When I started, organisations like the British Association for Counselling (BAC) were small, with only a few members. Mary Connor, one of my tutors, was a groundbreaking advocate for counselling in her time – she was a contemporary of figures like John McLeod.
Over the years, counselling, coaching, and psychotherapy have gained increased recognition as valuable interventions that can genuinely help people.
Research into counselling has been a key development, as it has shown the effectiveness of counselling and the importance of relationships. Whether it’s the relationship between the client and therapist, group work, or looking at family systems, there’s a lot more research now which shows the power of counselling.
Counselling has also become more visible and is now a common term in everyday language. However, there is still a hierarchical perception of mental health professions, with regulated professions like psychology and psychiatry often seen as superior. Progress has been made, but further respect and acknowledgment for counselling are still needed.
You’ll be presenting some of your research to our graduates this week – can you tell us about that?
I’ll be talking about my research into the impact of domestic violence on children and young people, but also about research we’ve been doing on bereavement and people who have been traumatised through grief.
I have been involved in domestic violence (DV) research for many years, which stems from my personal history of experiencing DV with a violent mother. During my nursing career, I witnessed the impact of DV on children from fighting families. I think that this personal connection was part of what made me want to help individuals not only survive, but thrive.
You recently became the President of the BACP, how did that come about?
I have been associated with the BACP as a member or volunteer for many years. I joined as a member in the late ’80s and have always held a deep respect for the organisation.

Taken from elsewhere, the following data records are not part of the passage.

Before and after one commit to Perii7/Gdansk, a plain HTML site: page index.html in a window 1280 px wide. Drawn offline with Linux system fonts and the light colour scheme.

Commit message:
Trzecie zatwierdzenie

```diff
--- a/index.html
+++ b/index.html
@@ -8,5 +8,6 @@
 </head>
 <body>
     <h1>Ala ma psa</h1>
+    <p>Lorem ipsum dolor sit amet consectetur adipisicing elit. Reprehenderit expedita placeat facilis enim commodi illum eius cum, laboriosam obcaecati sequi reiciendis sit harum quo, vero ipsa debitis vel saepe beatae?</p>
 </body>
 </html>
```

I am not afraid to challenge and advocate for professional development when necessary. When I was approached to serve as President, I felt deeply honoured.

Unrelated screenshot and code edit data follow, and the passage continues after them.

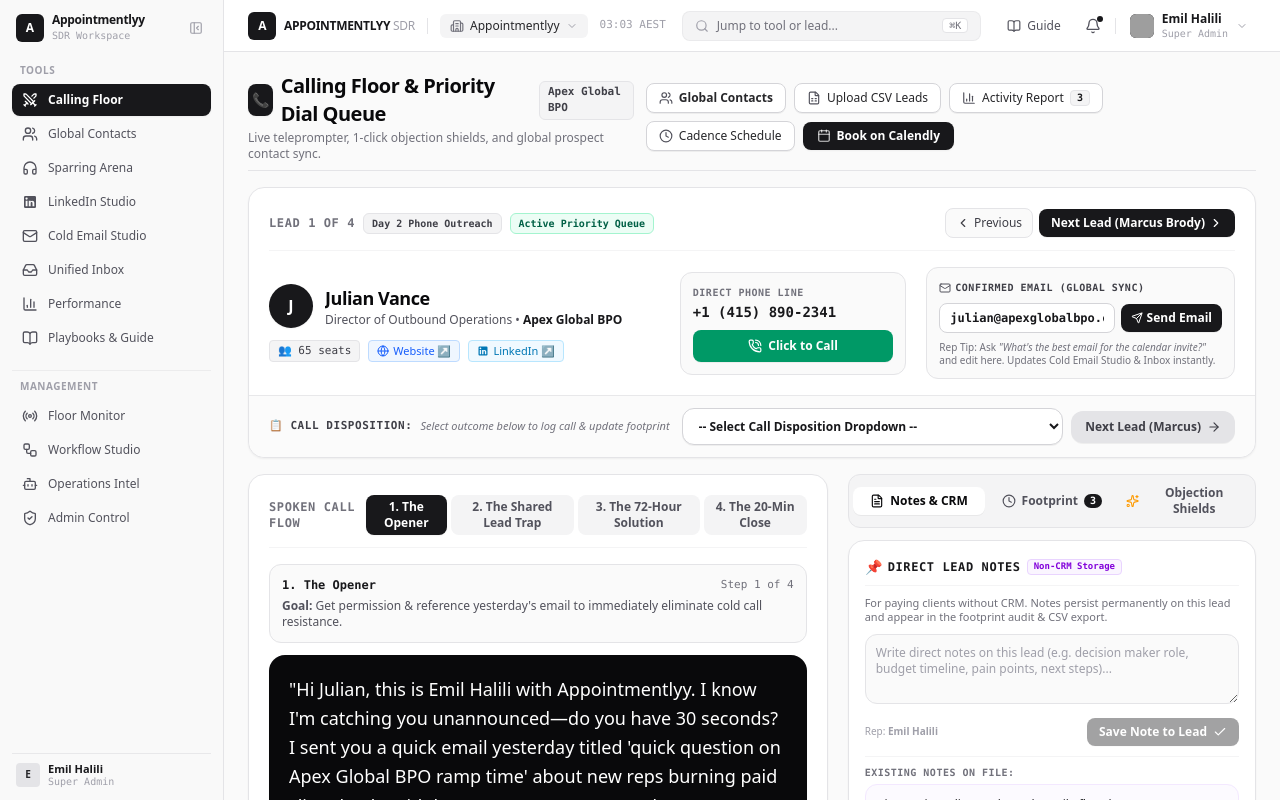
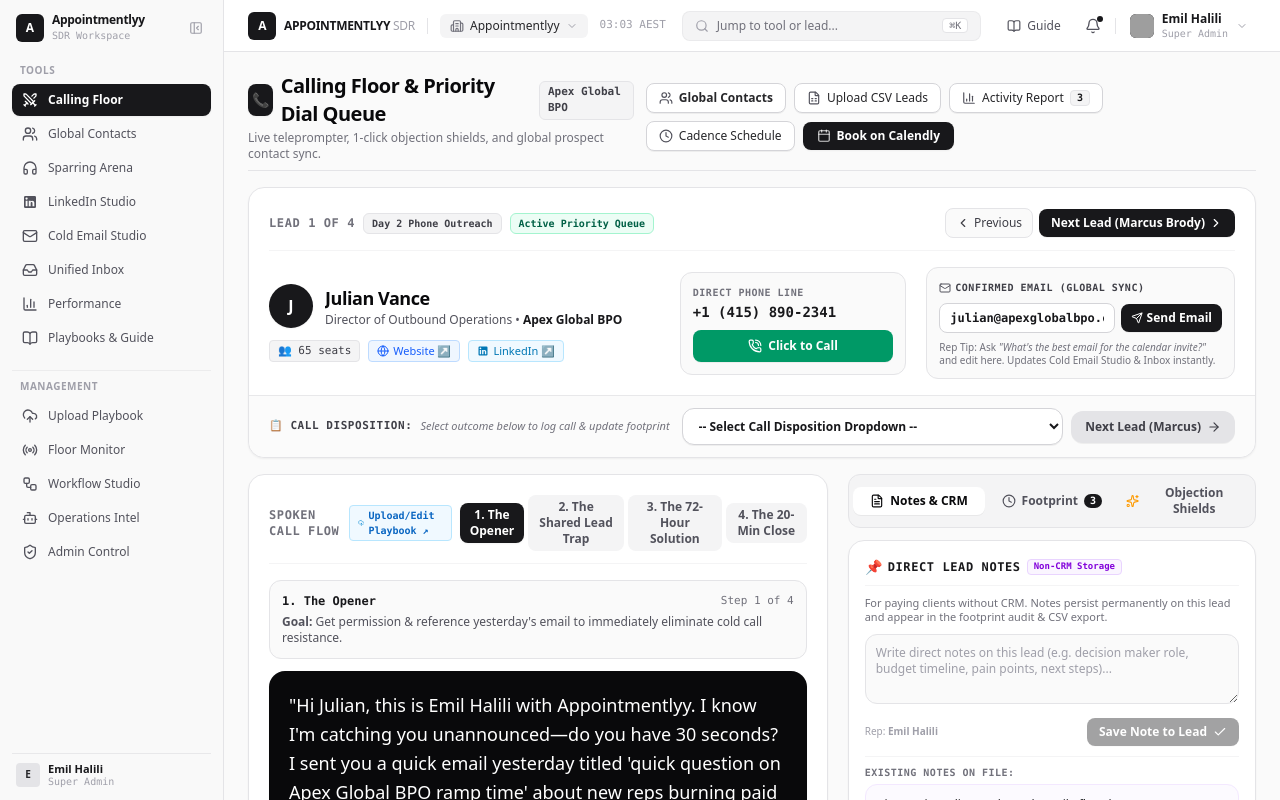
Before and after one commit to TTPehalili/bdmailms, a Next.js app: page /cockpit in a window 1280 px wide. Built offline with nearby package versions, Linux system fonts and the light colour scheme; grey boxes are pictures that could not be loaded.

Commit message:
feat(navigation): add direct Upload Playbook links to sidebar, Admin hub, and Calling Floor

```diff
--- a/src/components/AdminControlCentre.tsx
+++ b/src/components/AdminControlCentre.tsx
@@ -494,6 +494,15 @@
               </p>
             </div>
 
+            <div className="flex items-center gap-2.5">
+              <Link
+                href="/admin/frameworks"
+                className="px-3.5 py-2 rounded-xl bg-zinc-950 hover:bg-zinc-800 text-white text-xs font-bold transition-all shadow-xs flex items-center gap-1.5 cursor-pointer"
+              >
+                <UploadCloud className="h-4 w-4 text-emerald-400" />
+                <span>Upload Playbook (AI Vectorizer)</span>
+              </Link>
+
               {/* Tenant Selector Dropdown */}
               <div className="relative">
                 <select
@@ -508,11 +517,13 @@
                 </select>
               </div>
             </div>
+          </div>
 
           {/* Navigation Sub-Tabs */}
           <div className="flex items-center gap-6 border-b border-[#222021]/10 text-sm font-semibold overflow-x-auto scrollbar-none">
             {[
               { id: 'tenants', label: 'Tenants & Client Access' },
+              { id: 'playbooks', label: 'Playbook Ingestion & AI' },
               { id: 'dispositions', label: 'Call Dispositions' },
               { id: 'byok', label: 'BYOK AI Vault' },
               { id: 'crm', label: 'Universal CRM & Mapper' },
@@ -525,10 +536,20 @@
               { id: 'reps', label: 'Sales Reps' },
               { id: 'audit', label: 'Audit Log' },
             ].map(tab => (
+              tab.id === 'playbooks' ? (
+                <Link
+                  key={tab.id}
+                  href="/admin/frameworks"
+                  className="pb-3 transition-colors relative whitespace-nowrap text-zinc-900 font-bold hover:text-[#ED1C24] flex items-center gap-1.5 cursor-pointer"
+                >
+                  <UploadCloud className="h-3.5 w-3.5 text-emerald-600" />
+                  <span>{tab.label} ↗</span>
+                </Link>
+              ) : (
                 <button
                   key={tab.id}
                   onClick={() => setActiveTab(tab.id as any)}
-                className={`pb-3 transition-colors relative whitespace-nowrap ${
+                  className={`pb-3 transition-colors relative whitespace-nowrap cursor-pointer ${
                     activeTab === tab.id
                       ? 'text-[#222021] font-bold'
                       : 'text-[#6b6968] hover:text-[#222021]'
@@ -539,6 +560,7 @@
                     <span className="absolute bottom-0 left-0 right-0 h-0.5 bg-[#ED1C24]" />
                   )}
                 </button>
+              )
             ))}
           </div>
 
--- a/src/components/AppSidebar.tsx
+++ b/src/components/AppSidebar.tsx
@@ -19,7 +19,8 @@
   Lock,
   Mail,
   Inbox,
-  Users
+  Users,
+  UploadCloud
 } from 'lucide-react';
 import { useSession } from '@/lib/session';
 import LinkedinIcon from '@/components/icons/LinkedinIcon';
@@ -57,6 +58,7 @@
   ];
 
   const managementItems = [
+    { label: 'Upload Playbook', href: '/admin/frameworks', icon: UploadCloud },
     { label: 'Floor Monitor', href: '/monitoring', icon: Radio },
     { label: 'Workflow Studio', href: '/workflows', icon: Workflow },
     { label: 'Operations Intel', href: '/assistant', icon: Bot },
--- a/src/components/BorisCallingCockpit.tsx
+++ b/src/components/BorisCallingCockpit.tsx
@@ -29,7 +29,8 @@
   Building2,
   Briefcase,
   RotateCcw,
-  FileText
+  FileText,
+  UploadCloud
 } from 'lucide-react';
 import Link from 'next/link';
 import LinkedinIcon from '@/components/icons/LinkedinIcon';
@@ -1103,10 +1104,20 @@
             <div className="lg:col-span-7 bg-white border border-zinc-200 rounded-2xl p-5 shadow-xs space-y-4">
 
               {/* Step Navigation Tabs */}
-              <div className="flex items-center justify-between pb-3 border-b border-zinc-100">
-                <span className="text-xs font-bold uppercase tracking-wider text-zinc-500 font-mono">
-                  SPOKEN CALL FLOW
-                </span>
+              <div className="flex flex-col sm:flex-row sm:items-center justify-between pb-3 border-b border-zinc-100 gap-2">
+                <div className="flex items-center gap-2">
+                  <span className="text-xs font-bold uppercase tracking-wider text-zinc-500 font-mono">
+                    SPOKEN CALL FLOW
+                  </span>
+                  <Link
+                    href="/admin/frameworks"
+                    className="text-[10px] font-mono font-semibold text-[#0a66c2] hover:underline flex items-center gap-1 bg-sky-50 px-2 py-0.5 rounded border border-sky-200"
+                    title="Upload custom sales playbook to personalize this teleprompter"
+                  >
+                    <UploadCloud className="h-3 w-3 text-sky-600" />
+                    <span>Upload/Edit Playbook ↗</span>
+                  </Link>
+                </div>
                 <div className="flex items-center gap-1">
                   {scriptSteps.map((st) => (
                     <button
--- a/src/components/GlobalTopHeader.tsx
+++ b/src/components/GlobalTopHeader.tsx
@@ -20,7 +20,8 @@
   Radio,
   Workflow,
   BarChart3,
-  Check
+  Check,
+  UploadCloud
 } from 'lucide-react';
 import { useSession, UserRole } from '@/lib/session';
 import LinkedinIcon from '@/components/icons/LinkedinIcon';
@@ -33,6 +34,7 @@
 }
 
 const COMMANDS: NavCommand[] = [
+  { title: 'Playbook Ingestion & Script Customizer (AI)', category: 'Administration', href: '/admin/frameworks', icon: UploadCloud },
   { title: 'AI Boris Calling Cockpit', category: 'Calling Floor', href: '/cockpit', icon: Swords },
   { title: 'AI Sparring Arena', category: 'Training', href: '/sparring', icon: Headphones },
   { title: 'LinkedIn Thought Leadership & Viral Studio', category: 'Social Outbound', href: '/linkedin', icon: LinkedinIcon },
```
Lines whose indentation alone changed are shown as unchanged.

I have a genuine affection for my professional body and aspire to support its members, the association, and the wider public. I am particularly interested in how counselling and related professions like coaching and mentoring will evolve within the social, political, and cultural contexts.
My goal is to advance counselling further, recognising its role as a crucial frontline source of support for individuals with mental distress.

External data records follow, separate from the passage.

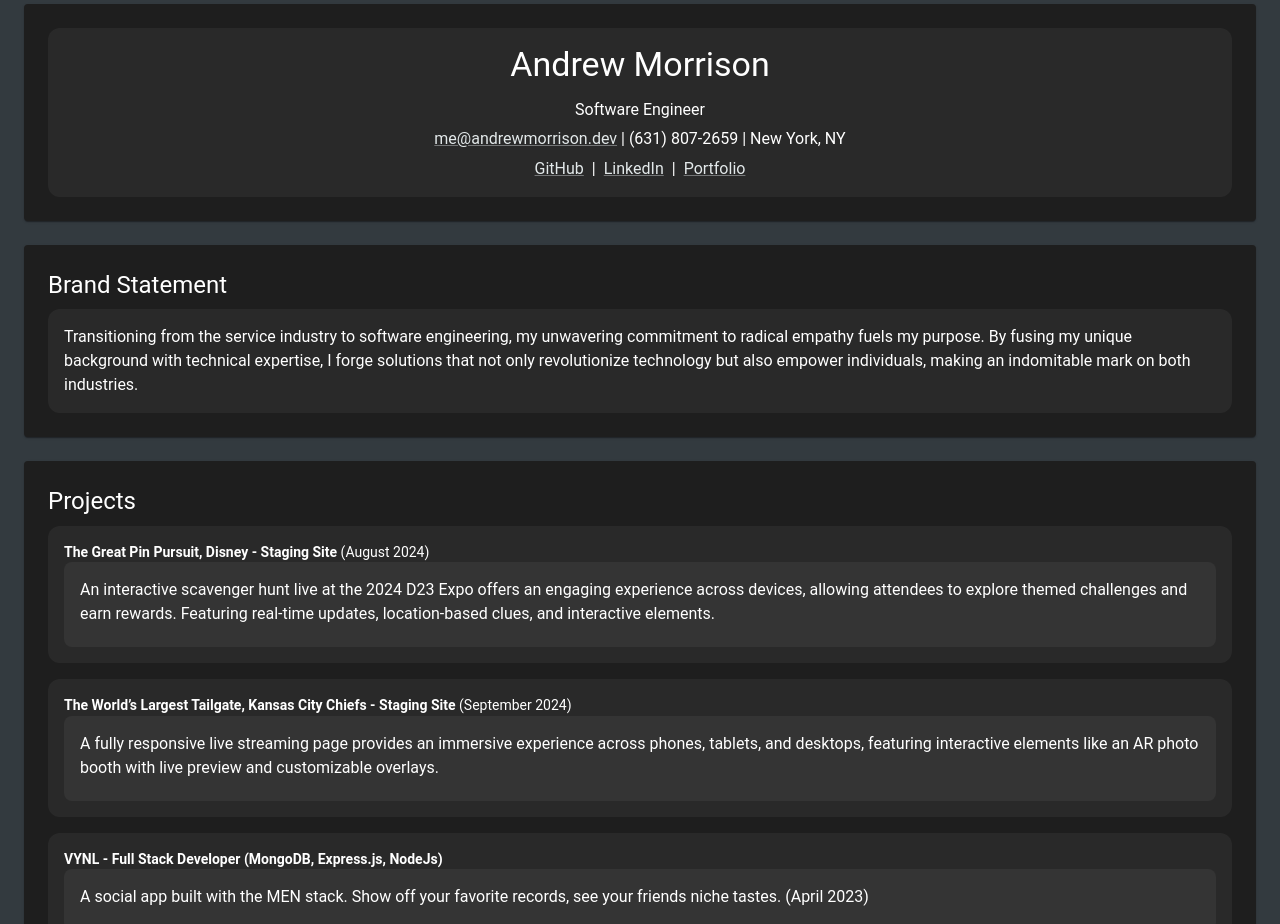
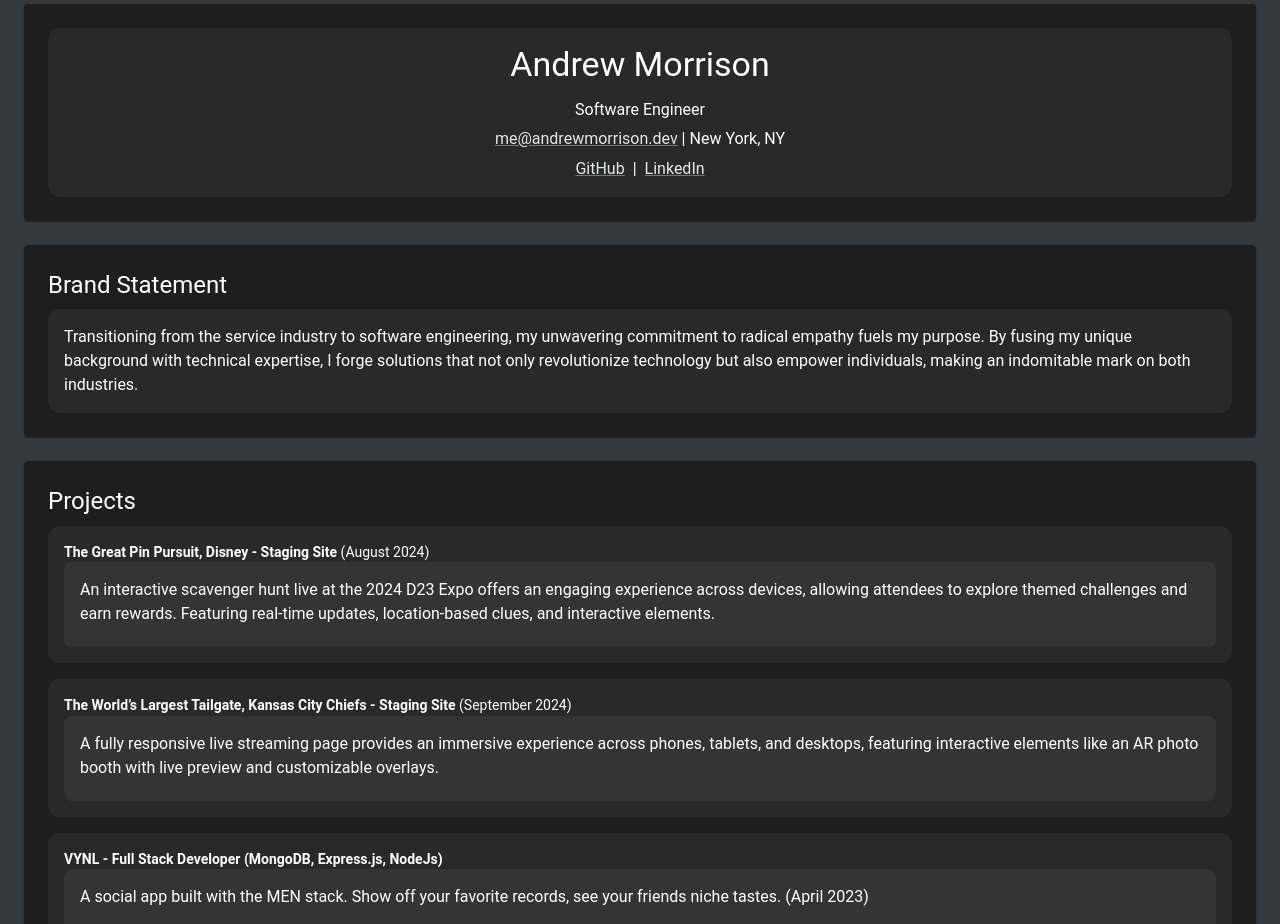
Before and after one commit to andrewmorrisondev/portfolio.v3, a Next.js app: page / in a window 1280 px wide. Shown: the part 820-1744 px from the top of the page. Built offline with nearby package versions, Linux system fonts and the light colour scheme.

Commit message:
remove personal information

```diff
--- a/app/components/ResponsiveResume.tsx
+++ b/app/components/ResponsiveResume.tsx
@@ -22,7 +22,7 @@ const ResponsiveResume = (): JSX.Element => {
             <Link href="mailto:me@andrewmorrison.dev">
               me@andrewmorrison.dev
             </Link>{" "}
-            | (631) 807-2659 | New York, NY
+            | New York, NY
           </Typography>
           <Box sx={{ display: "flex", justifyContent: "center", gap: 1 }}>
             <Link
@@ -39,14 +39,6 @@ const ResponsiveResume = (): JSX.Element => {
               rel="noopener"
             >
               LinkedIn
-            </Link>
-            |
-            <Link
-              href="http://andrewmorrison.dev"
-              target="_blank"
-              rel="noopener"
-            >
-              Portfolio
             </Link>
           </Box>
         </Box>
```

Why is accessible counselling, particularly in terms of cost, important?
Accessibility and inclusivity are of paramount importance when it comes to counselling. A centre like ours, or like Renew, has a social justice element ingrained within it, ensuring that counselling is affordable and accessible to as many people as possible. Making counselling low-cost or affordable is crucial in ensuring that individuals from all backgrounds can benefit from this support.
What advice would you give to someone starting their counselling career?
Firstly, hold your nerve and remember everything you’ve learned during your training. Remember that you are human. Humanity, humaneness and humility are useful tools in the face of people who are suffering and distressed. Self-awareness is crucial: from my own experience, in our journeys as practitioners, sometimes we need to access our own therapy in order to be as aware of ourselves as possible.
Have a sense of humour! Authenticity, congruence, and being present with your clients are essential qualities. While counselling skills and theories are valuable, the most significant aspect is your genuine self and the courage to be there for your clients. Find hope, laughter, and pathos in the face of difficulties. Remember, you don’t have to know everything; be present, use those core skills you’ve learned and keep your feet on the ground.
Seeking supervision is invaluable for exploring one’s vulnerabilities as a practitioner and fostering ongoing personal and professional growth. It is also crucial to foster reciprocity, helping others in their growth while seeking support for one’s own.